### Supplied data
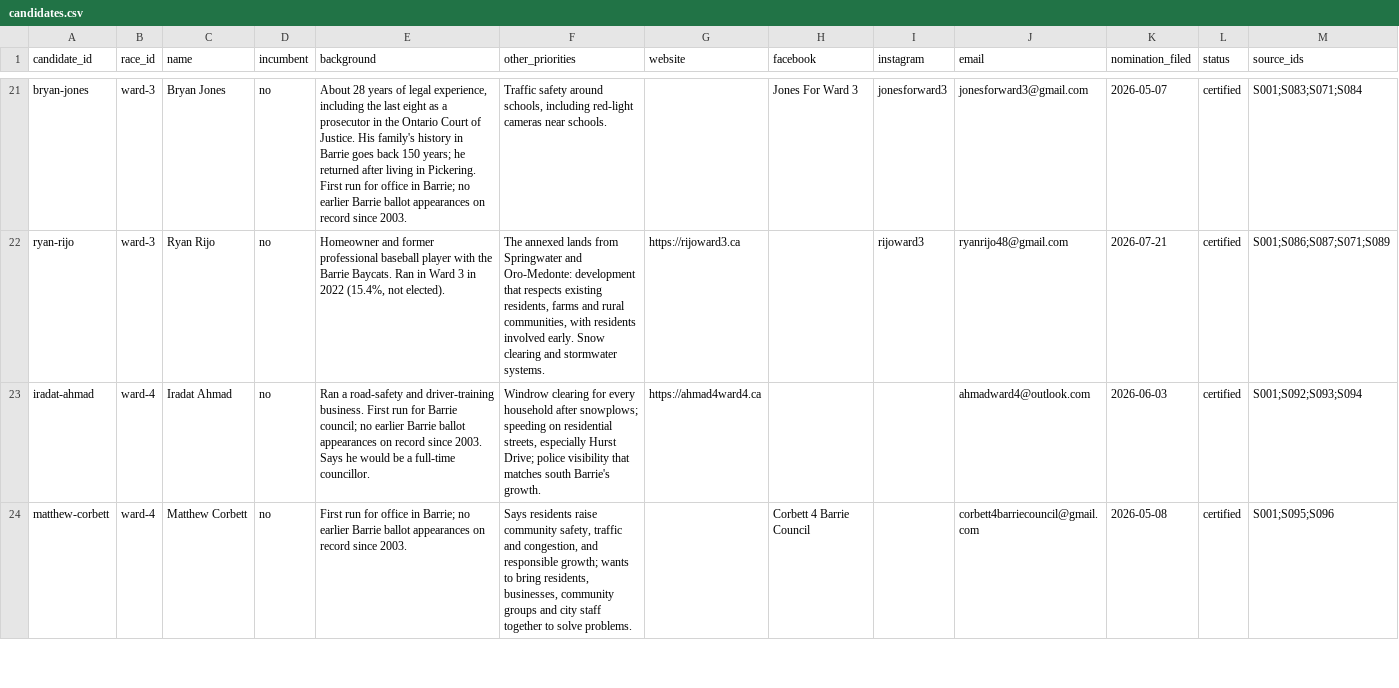
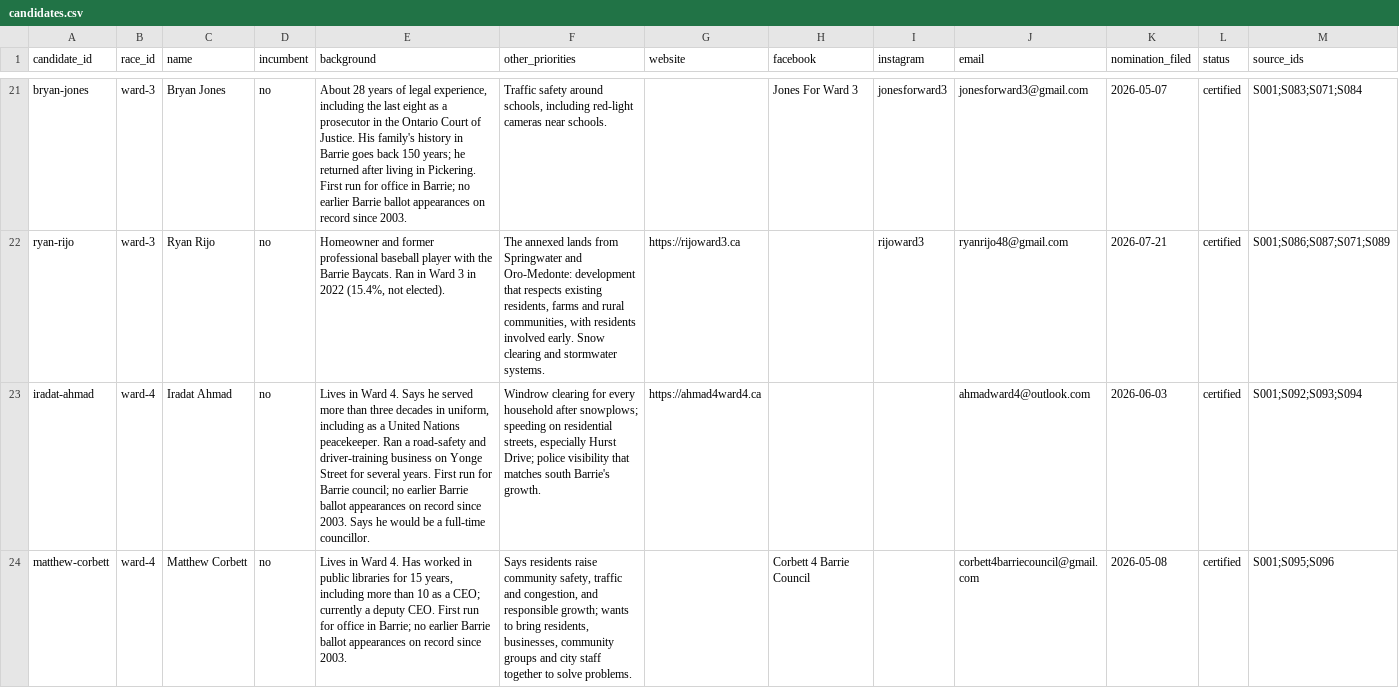
Before and after one commit to tenonic/barrie-election-2026, a CSV file: data/candidates.csv, drawn as a sheet; only a part is shown, gaps mark what is left out; the diff covers the shown part only; the diff names each change by its address in the sheet, - before the commit and + after, or states it on an @@ line.

```diff
--- a/data/candidates.csv
+++ b/data/candidates.csv
-E23 (background): Ran a road-safety and driver-training business. First run…
+E23 (background): Lives in Ward 4. Says he served more than three decades in uniform, including as a United Nations peacekeeper. Ran a road-safety and driver-training business on Yonge Street for several years. First run…
-E24 (background): First run…
+E24 (background): Lives in Ward 4. Has worked in public libraries for 15 years, including more than 10 as a CEO; currently a deputy CEO. First run…
```
Also changed, not shown: 3 edited cells elsewhere in this file, data/positions.csv, data/sources.csv, 1 other file.
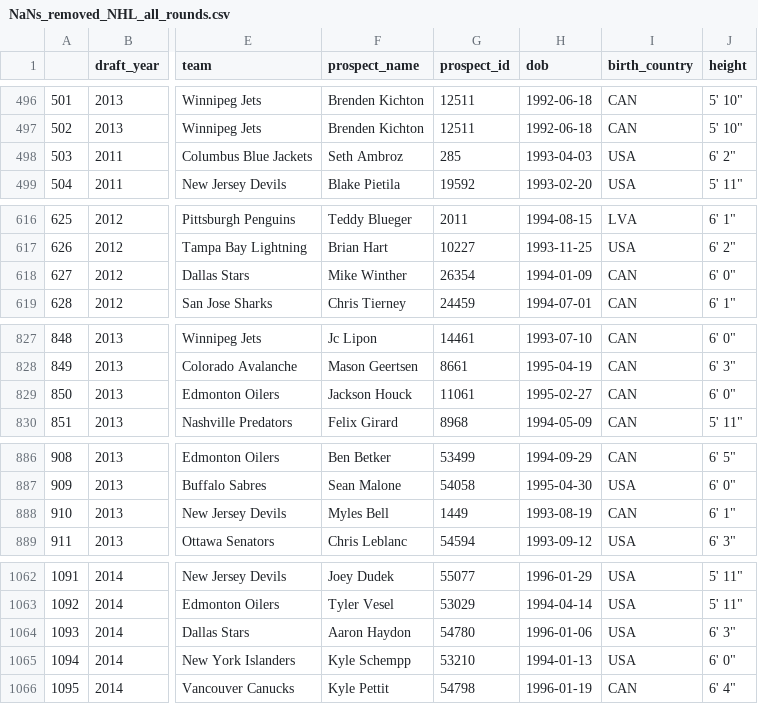
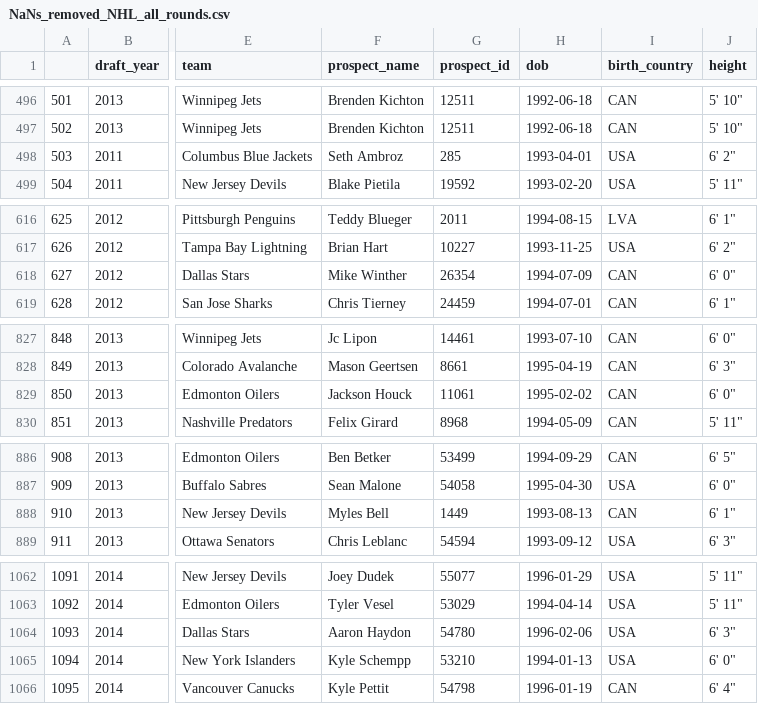
Before and after one commit to akobe4/Predicting_Success_all_Rounds_NHL, a CSV file: Data/NaNs_removed_NHL_all_rounds.csv, drawn as a sheet; only a part is shown, gaps mark what is left out; the diff covers the shown part only; the diff names each change by its address in the sheet, - before the commit and + after, or states it on an @@ line.

```diff
--- a/Data/NaNs_removed_NHL_all_rounds.csv
+++ b/Data/NaNs_removed_NHL_all_rounds.csv
-H498 (dob): 1993-04-03
+H498 (dob): 1993-04-01
-H618 (dob): 1994-01-09
+H618 (dob): 1994-07-09
-H829 (dob): 1995-02-27
+H829 (dob): 1995-02-02
-H888 (dob): 1993-08-19
+H888 (dob): 1993-08-13
-H1064 (dob): 1996-01-06
+H1064 (dob): 1996-02-06
```
Also changed, not shown: 12 edited cells elsewhere in this file, 2 other files.
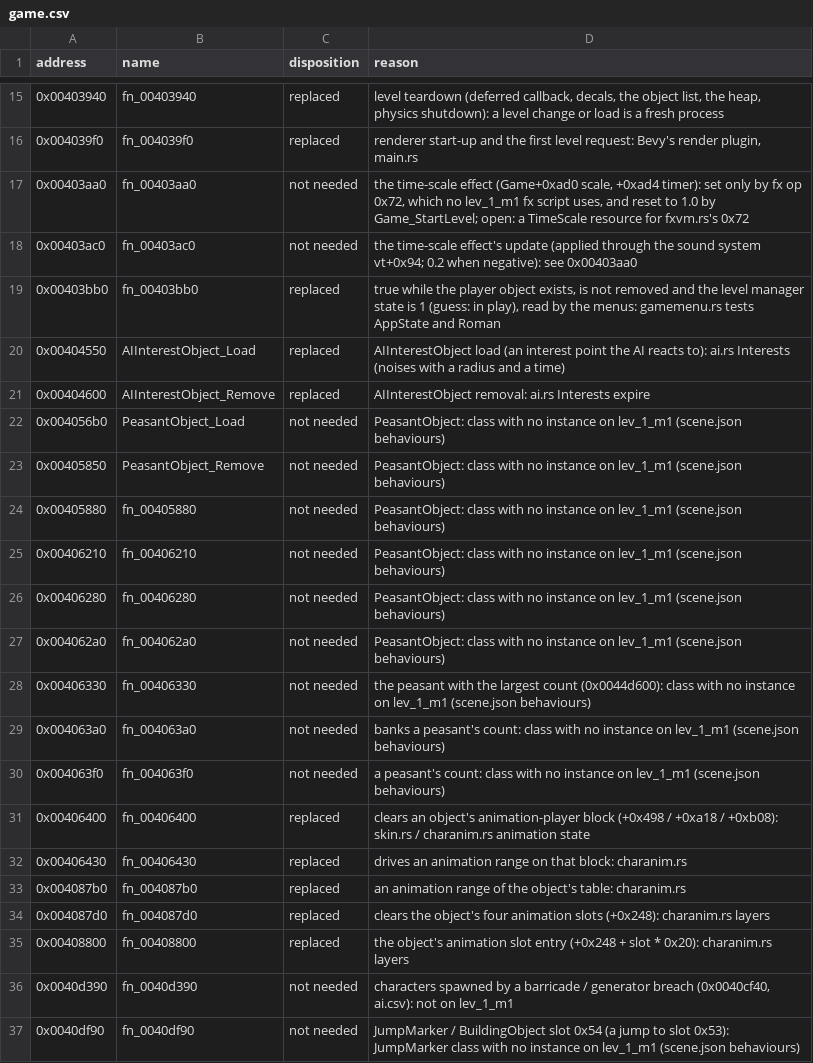
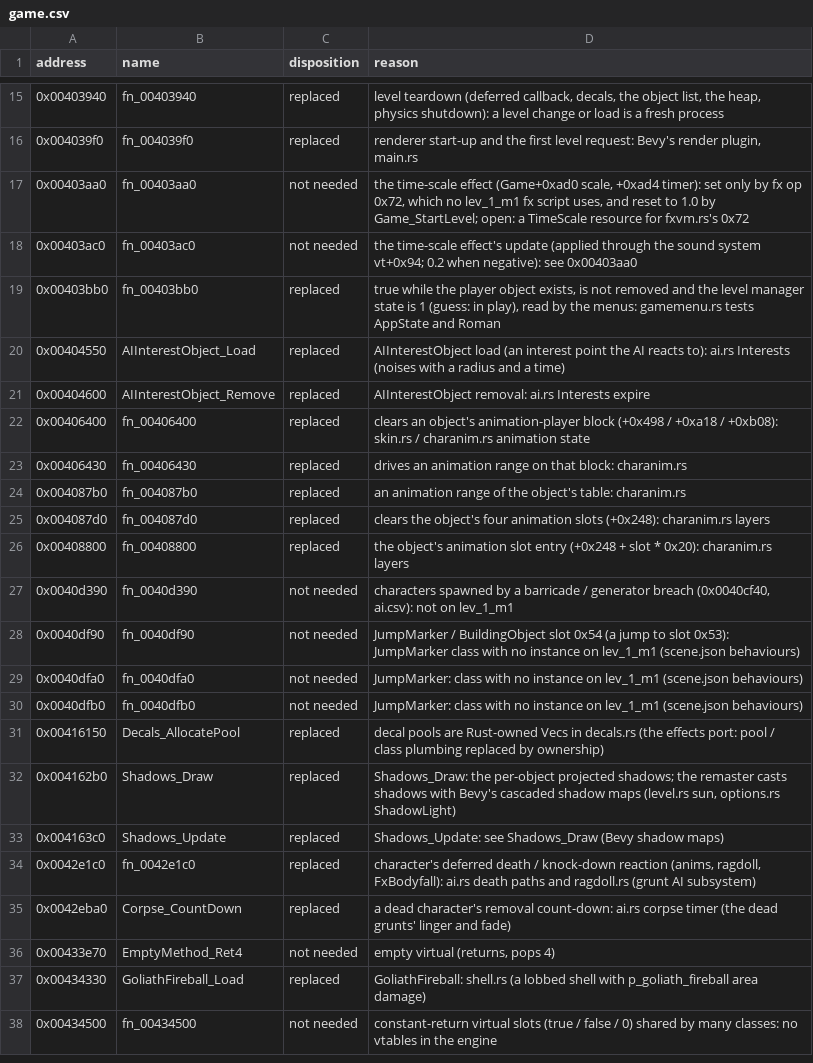
Before and after one commit to NikhilVerma/armed-and-dangerous-recomp, a CSV file: docs/port/game.csv, drawn as a sheet; only a part is shown, gaps mark what is left out; the shorter side is filled out with more unchanged rows.

```diff
--- a/docs/port/game.csv
+++ b/docs/port/game.csv
@@ -21,11 +21,2 @@ address,name,disposition,reason
 0x00404600,AIInterestObject_Remove,replaced,AIInterestObject removal: ai.rs Interests expire
-0x004056b0,PeasantObject_Load,not needed,PeasantObject: class with no instance on lev_1_m1 (scene.json behaviours)
-0x00405850,PeasantObject_Remove,not needed,PeasantObject: class with no instance on lev_1_m1 (scene.json behaviours)
-0x00405880,fn_00405880,not needed,PeasantObject: class with no instance on lev_1_m1 (scene.json behaviours)
-0x00406210,fn_00406210,not needed,PeasantObject: class with no instance on lev_1_m1 (scene.json behaviours)
-0x00406280,fn_00406280,not needed,PeasantObject: class with no instance on lev_1_m1 (scene.json behaviours)
-0x004062a0,fn_004062a0,not needed,PeasantObject: class with no instance on lev_1_m1 (scene.json behaviours)
-0x00406330,fn_00406330,not needed,the peasant with the largest count (0x0044d600): class with no instance on lev_1_m1 (scene.json behaviours)
-0x004063a0,fn_004063a0,not needed,banks a peasant's count: class with no instance on lev_1_m1 (scene.json behaviours)
-0x004063f0,fn_004063f0,not needed,a peasant's count: class with no instance on lev_1_m1 (scene.json behaviours)
 0x00406400,fn_00406400,replaced,clears an object's animation-player block (+0x498 / +0xa18 / +0xb08): skin.rs / charanim.rs animation state
```
Also changed, not shown: docs/port/ai.csv, docs/port/audio.csv, 10 other files.
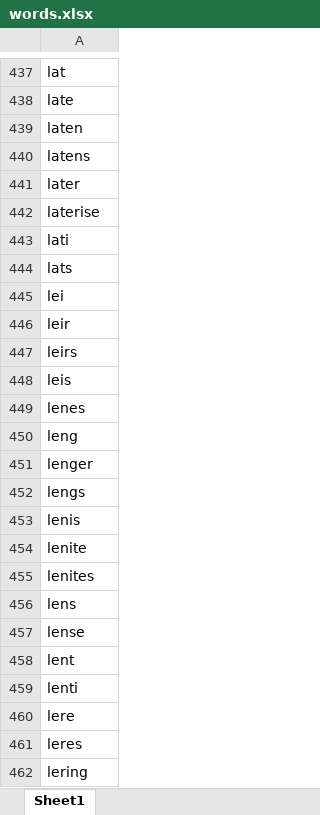
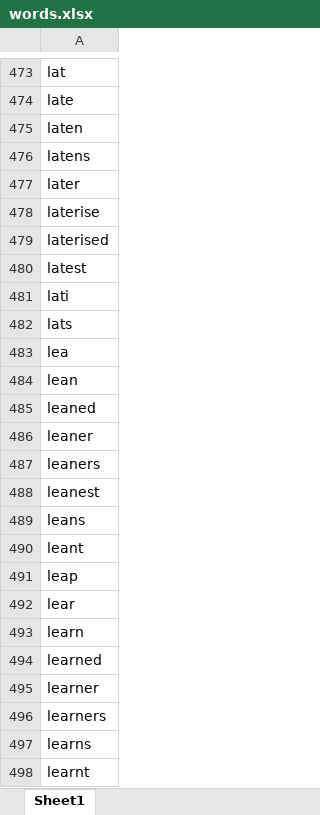
Before and after one commit to mdribera/boggle, an Excel workbook: data/words.xlsx, sheet Sheet1, drawn as a sheet; only a part is shown, gaps mark what is left out; the shorter side is filled out with more unchanged rows; values as stored, in another font and other column widths than the file's, no borders; charts and pictures not drawn; the diff covers the shown part only; the diff names each change by its address in the sheet, - before the commit and + after, or states it on an @@ line.

```diff
--- a/data/words.xlsx (sheet Sheet1)
+++ b/data/words.xlsx (sheet Sheet1)
+row 479: laterised
+row 480: latest
+row 483: lea
+row 484: lean
+row 485: leaned
+row 486: leaner
+row 487: leaners
+row 488: leanest
+row 489: leans
+row 490: leant
+row 491: leap
+row 492: lear
+row 493: learn
+row 494: learned
+row 495: learner
+row 496: learners
+row 497: learns
+row 498: learnt
```
Also changed, not shown: 455 added rows, 192 removed rows and 53 edited cells elsewhere in this sheet, 2 other files.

### Aim of the exercise
Pick out and copy the lines of the material that include the word "port".

### Response below
Before and after one commit to NikhilVerma/armed-and-dangerous-recomp, a CSV file: docs/port/game.csv, drawn as a sheet; only a part is shown, gaps mark what is left out; the shorter side is filled out with more unchanged rows.
--- a/docs/port/game.csv
+++ b/docs/port/game.csv
Also changed, not shown: docs/port/ai.csv, docs/port/audio.csv, 10 other files.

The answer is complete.